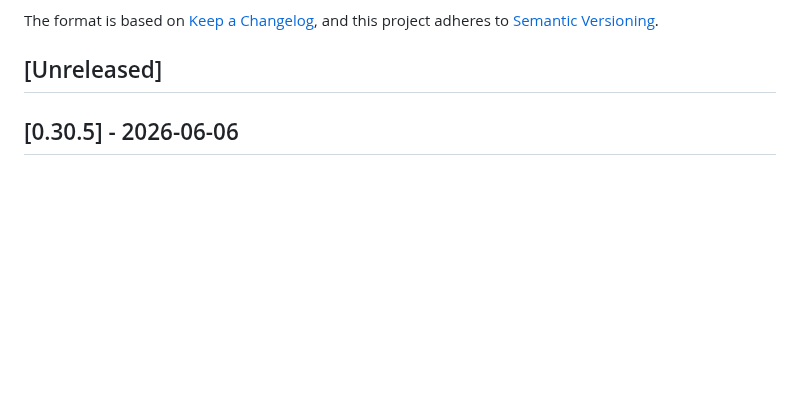
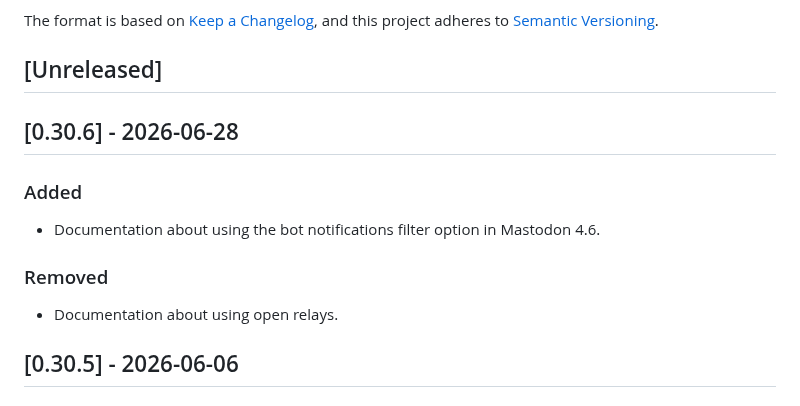
Before and after one commit to social-web-foundation/tags.pub, a Markdown page: CHANGELOG.md, the part around the change. Drawn GitHub-style; blank space fills up the shorter version.

Commit message:
doc: CHANGELOG

```diff
--- a/CHANGELOG.md
+++ b/CHANGELOG.md
@@ -8,6 +8,16 @@ and this project adheres to
 [Semantic Versioning](https://semver.org/spec/v2.0.0.html).
 
 ## [Unreleased]
+
+## [0.30.6] - 2026-06-28
+
+### Added
+
+- Documentation about using the bot notifications filter option in Mastodon 4.6.
+
+### Removed
+
+- Documentation about using open relays.
 
 ## [0.30.5] - 2026-06-06
 
```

○ ○ ○

# [Directions]
Without including the pictures, copy all of the data exactly.

# [Result for this task]
Before and after one commit to social-web-foundation/tags.pub, a Markdown page: CHANGELOG.md, the part around the change. Drawn GitHub-style; blank space fills up the shorter version.

Commit message:
doc: CHANGELOG

```diff
--- a/CHANGELOG.md
+++ b/CHANGELOG.md
@@ -8,6 +8,16 @@ and this project adheres to
 [Semantic Versioning](https://semver.org/spec/v2.0.0.html).
 
 ## [Unreleased]
+
+## [0.30.6] - 2026-06-28
+
+### Added
+
+- Documentation about using the bot notifications filter option in Mastodon 4.6.
+
+### Removed
+
+- Documentation about using open relays.
 
 ## [0.30.5] - 2026-06-06
 
```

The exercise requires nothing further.